But who can say? As RSNA 2008 moves toward its close, one can only speculate as to the near-term future of PACS, RIS, modality, and combination vendors across the industry. Certainly, it will be fascinating 12 months from now to look at the RSNA 2009 exhibitor list and compare it with this year’s.



You're right, CIOs are very tired of dealing with all the interfacing issues. On the other hand, many are also deeply wary of being too deeply tied to a single vendor. I'd be very interested in CIOs' thoughts on handling this dynamic tension.

My question is what are the challenges in integrating modalities and IT solutions from different vendors? What are the advantages of having both solutions from one vendor? I know CIOs are tired of dealing with interfaces and all the management and maintenance headaches they bring.

Thank you for your great explanation of these dynamics. It speaks perfectly to some of the competing impulses of the different types of vendors, those with modalities-plus-PACS/RIS, versus those with PACS/RIS "alone." I'd be very interested in any CIO readers' takes on the kinds of discussions they might be having of late with their vendors regarding all this.

Thank you for your excellent insights and perspectives. Do you believe there is any truth to the assertion being made by some PACS/RIS vendor companies that don't offer modalities, that the combination modality/IT vendors are primarily interested in continuing to sell modalities first and foremost, to the potential detriment of customer satisfaction with IT (meaning PACS/RIS)? I'd be interested in your view on this.

Also, a correction: I misspelled Philips' product, which is iSite, not iSight, as I had written. My apologies for the misspelling.

Hey Mark / Anthony...great posting...I think the issue or biggest questions are raised around EMR-RIS & PACS integration. Modality integration is mostly DICOM and usually straight forward. Most customers choose their imaging modalities based on reputation and the available features/functionality of the scanner or camera. I would say most buying decisions for modalities are made by Radiology managers or administrators while today's EMR-RIS & PACS purchases are more commonly made by IT leadership.

Integration issues often evolve during the implementation of a separate RIS & PACS. My choice would be for a tightly integrated RIS-PACS vendor who can remove the headaches of integrating inbound RIS registration and check-in processes with PACS and outbound messaging to image enable the RIS. If this vendor happens to sell imaging modalities then this is a possible bonus and you put the pricing squeeze on one vendor for RIS-PACS and their latest MR or CT. I say go with the single vendor when possible, I know it's old school but I'm big on vendor partnerships...Oh yeah don't forget to ask for a decent discount on a single source managed service agreement.

Mark — In the current economy combination modality vendors and IT vendors alike are focused on any and every possible source of revenue.

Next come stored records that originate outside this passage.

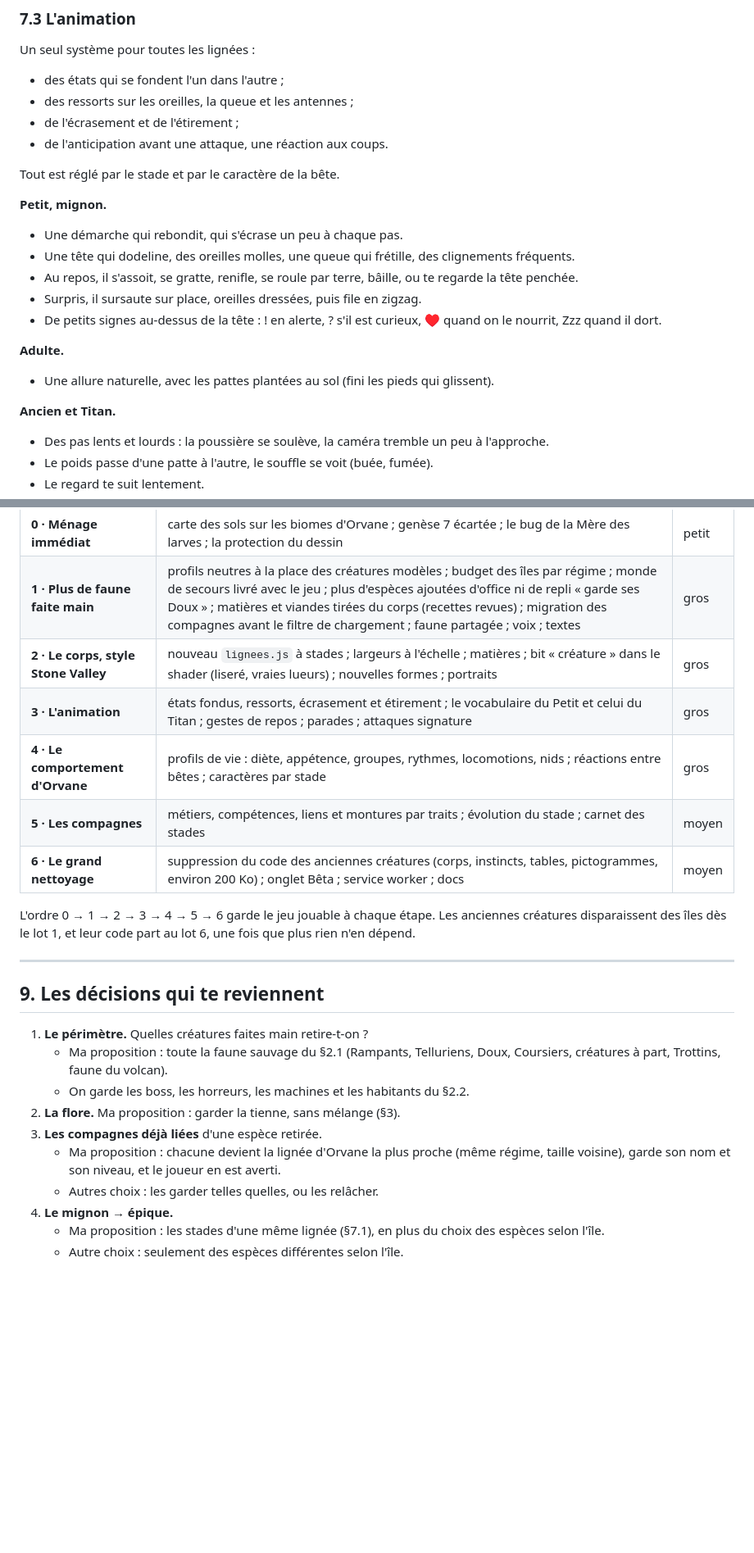
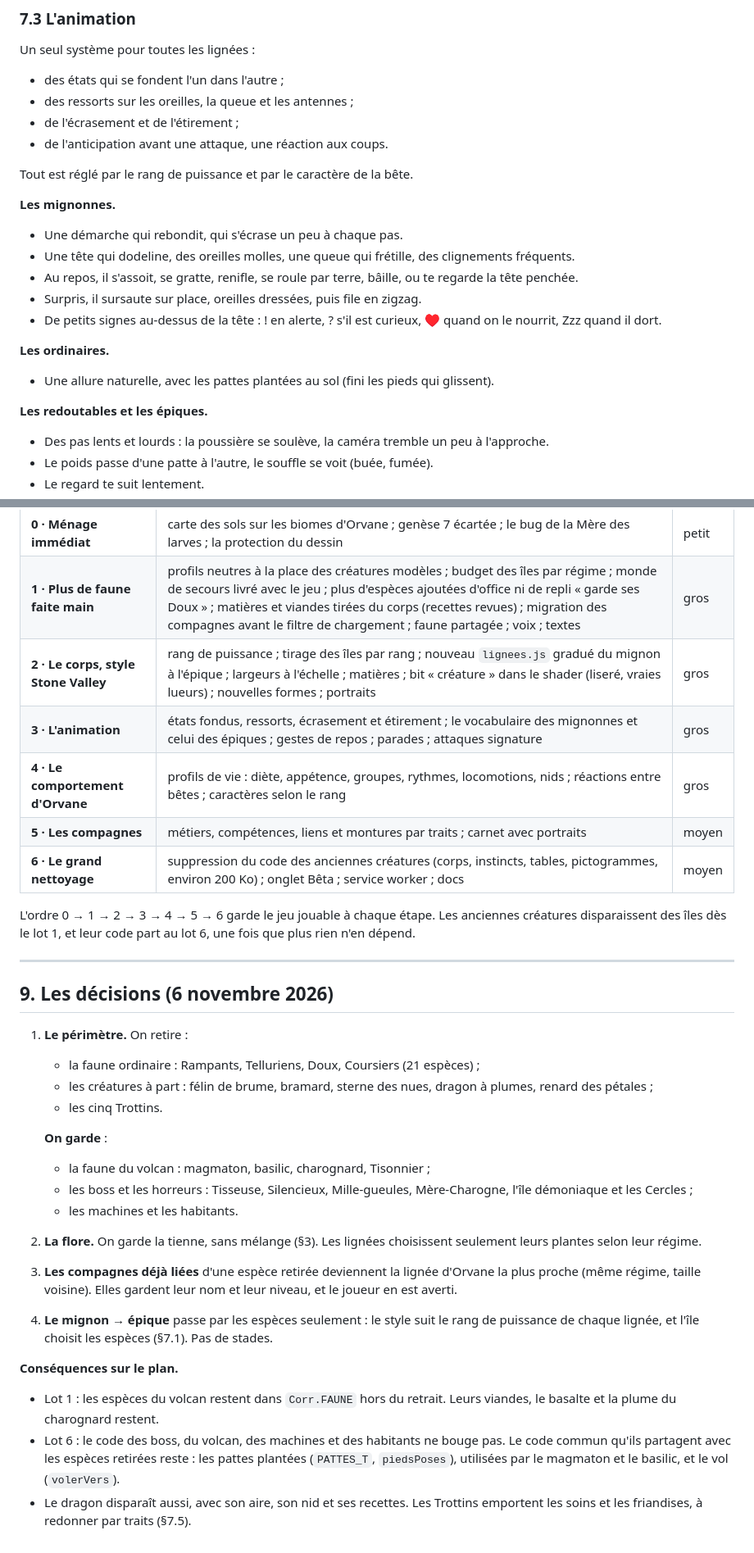
Before and after one commit to stonevalleyoff-ai/stonevalley, a Markdown page: AUDIT-FAUNE-FLORE.md, 2 parts joined by grey strips. Shown at 82% size. Drawn GitHub-style; blank space fills up the shorter version.

```diff
--- a/AUDIT-FAUNE-FLORE.md
+++ b/AUDIT-FAUNE-FLORE.md
@@ -365,19 +380,19 @@ Un seul système pour toutes les lignées :
 - de l'écrasement et de l'étirement ;
 - de l'anticipation avant une attaque, une réaction aux coups.
 
-Tout est réglé par le stade et par le caractère de la bête.
+Tout est réglé par le rang de puissance et par le caractère de la bête.
 
-**Petit, mignon.**
+**Les mignonnes.**
 - Une démarche qui rebondit, qui s'écrase un peu à chaque pas.
 - Une tête qui dodeline, des oreilles molles, une queue qui frétille, des clignements fréquents.
 - Au repos, il s'assoit, se gratte, renifle, se roule par terre, bâille, ou te regarde la tête penchée.
 - Surpris, il sursaute sur place, oreilles dressées, puis file en zigzag.
 - De petits signes au-dessus de la tête : ! en alerte, ? s'il est curieux, ♥ quand on le nourrit, Zzz quand il dort.
 
-**Adulte.**
+**Les ordinaires.**
 - Une allure naturelle, avec les pattes plantées au sol (fini les pieds qui glissent).
 
-**Ancien et Titan.**
+**Les redoutables et les épiques.**
 - Des pas lents et lourds : la poussière se soulève, la caméra tremble un peu à l'approche.
 - Le poids passe d'une patte à l'autre, le souffle se voit (buée, fumée).
 - Le regard te suit lentement.
@@ -448,25 +462,32 @@ Sept lots. Après chacun, le jeu tourne, chaque `<script>` compile, et une secti
 | --- | --- | --- |
 | **0 · Ménage immédiat** | carte des sols sur les biomes d'Orvane ; genèse 7 écartée ; le bug de la Mère des larves ; la protection du dessin | petit |
 | **1 · Plus de faune faite main** | profils neutres à la place des créatures modèles ; budget des îles par régime ; monde de secours livré avec le jeu ; plus d'espèces ajoutées d'office ni de repli « garde ses Doux » ; matières et viandes tirées du corps (recettes revues) ; migration des compagnes avant le filtre de chargement ; faune partagée ; voix ; textes | gros |
-| **2 · Le corps, style Stone Valley** | nouveau `lignees.js` à stades ; largeurs à l'échelle ; matières ; bit « créature » dans le shader (liseré, vraies lueurs) ; nouvelles formes ; portraits | gros |
-| **3 · L'animation** | états fondus, ressorts, écrasement et étirement ; le vocabulaire du Petit et celui du Titan ; gestes de repos ; parades ; attaques signature | gros |
-| **4 · Le comportement d'Orvane** | profils de vie : diète, appétence, groupes, rythmes, locomotions, nids ; réactions entre bêtes ; caractères par stade | gros |
-| **5 · Les compagnes** | métiers, compétences, liens et montures par traits ; évolution du stade ; carnet des stades | moyen |
+| **2 · Le corps, style Stone Valley** | rang de puissance ; tirage des îles par rang ; nouveau `lignees.js` gradué du mignon à l'épique ; largeurs à l'échelle ; matières ; bit « créature » dans le shader (liseré, vraies lueurs) ; nouvelles formes ; portraits | gros |
+| **3 · L'animation** | états fondus, ressorts, écrasement et étirement ; le vocabulaire des mignonnes et celui des épiques ; gestes de repos ; parades ; attaques signature | gros |
+| **4 · Le comportement d'Orvane** | profils de vie : diète, appétence, groupes, rythmes, locomotions, nids ; réactions entre bêtes ; caractères selon le rang | gros |
+| **5 · Les compagnes** | métiers, compétences, liens et montures par traits ; carnet avec portraits | moyen |
 | **6 · Le grand nettoyage** | suppression du code des anciennes créatures (corps, instincts, tables, pictogrammes, environ 200 Ko) ; onglet Bêta ; service worker ; docs | moyen |
 
 L'ordre 0 → 1 → 2 → 3 → 4 → 5 → 6 garde le jeu jouable à chaque étape. Les anciennes créatures disparaissent des îles dès le lot 1, et leur code part au lot 6, une fois que plus rien n'en dépend.
 
 ---
 
-## 9. Les décisions qui te reviennent
+## 9. Les décisions (6 novembre 2026)
 
-1. **Le périmètre.** Quelles créatures faites main retire-t-on ?
-   - Ma proposition : toute la faune sauvage du §2.1 (Rampants, Telluriens, Doux, Coursiers, créatures à part, Trottins, faune du volcan).
-   - On garde les boss, les horreurs, les machines et les habitants du §2.2.
-2. **La flore.** Ma proposition : garder la tienne, sans mélange (§3).
-3. **Les compagnes déjà liées** d'une espèce retirée.
-   - Ma proposition : chacune devient la lignée d'Orvane la plus proche (même régime, taille voisine), garde son nom et son niveau, et le joueur en est averti.
-   - Autres choix : les garder telles quelles, ou les relâcher.
-4. **Le mignon → épique.**
-   - Ma proposition : les stades d'une même lignée (§7.1), en plus du choix des espèces selon l'île.
-   - Autre choix : seulement des espèces différentes selon l'île.
+1. **Le périmètre.** On retire :
+   - la faune ordinaire : Rampants, Telluriens, Doux, Coursiers (21 espèces) ;
+   - les créatures à part : félin de brume, bramard, sterne des nues, dragon à plumes, renard des pétales ;
+   - les cinq Trottins.
+
+   **On garde** :
+   - la faune du volcan : magmaton, basilic, charognard, Tisonnier ;
+   - les boss et les horreurs : Tisseuse, Silencieux, Mille-gueules, Mère-Charogne, l'île démoniaque et les Cercles ;
+   - les machines et les habitants.
+2. **La flore.** On garde la tienne, sans mélange (§3). Les lignées choisissent seulement leurs plantes selon leur régime.
+3. **Les compagnes déjà liées** d'une espèce retirée deviennent la lignée d'Orvane la plus proche (même régime, taille voisine). Elles gardent leur nom et leur niveau, et le joueur en est averti.
+4. **Le mignon → épique** passe par les espèces seulement : le style suit le rang de puissance de chaque lignée, et l'île choisit les espèces (§7.1). Pas de stades.
+
+**Conséquences sur le plan.**
+- Lot 1 : les espèces du volcan restent dans `Corr.FAUNE` hors du retrait. Leurs viandes, le basalte et la plume du charognard restent.
+- Lot 6 : le code des boss, du volcan, des machines et des habitants ne bouge pas. Le code commun qu'ils partagent avec les espèces retirées reste : les pattes plantées (`PATTES_T`, `piedsPoses`), utilisées par le magmaton et le basilic, et le vol (`volerVers`).
+- Le dragon disparaît aussi, avec son aire, son nid et ses recettes. Les Trottins emportent les soins et les friandises, à redonner par traits (§7.5).
```
Also changed, not shown: other parts of AUDIT-FAUNE-FLORE.md (+44 -30 lines).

Both sides will claim IT superiority to the CIO and ground breaking clinical advancement to the CMO. The bottom line is that the average MR or CT sale will bring in 2 to 3 times more revenue than a single PACS or RIS. With that said vendors who offer both RIS/ PACS products and imaging modalities are going to sell into their customer's immediate need then offer the other product(s) at a discount. For example the vendor will sell the customer a two million dollar MR scanner then greatly discount or even throw in a quarter of a million dollar PACS or vice versa to close the sale...non-modality vendors do the same thing with their many optional modules and administrative tool sets.

In regards to the IT satisfaction requirement both the combination vendors and the PACS only vendors are going to offer rolled in service and support with promises of five 9's uptime to gain further approval from the IT guys.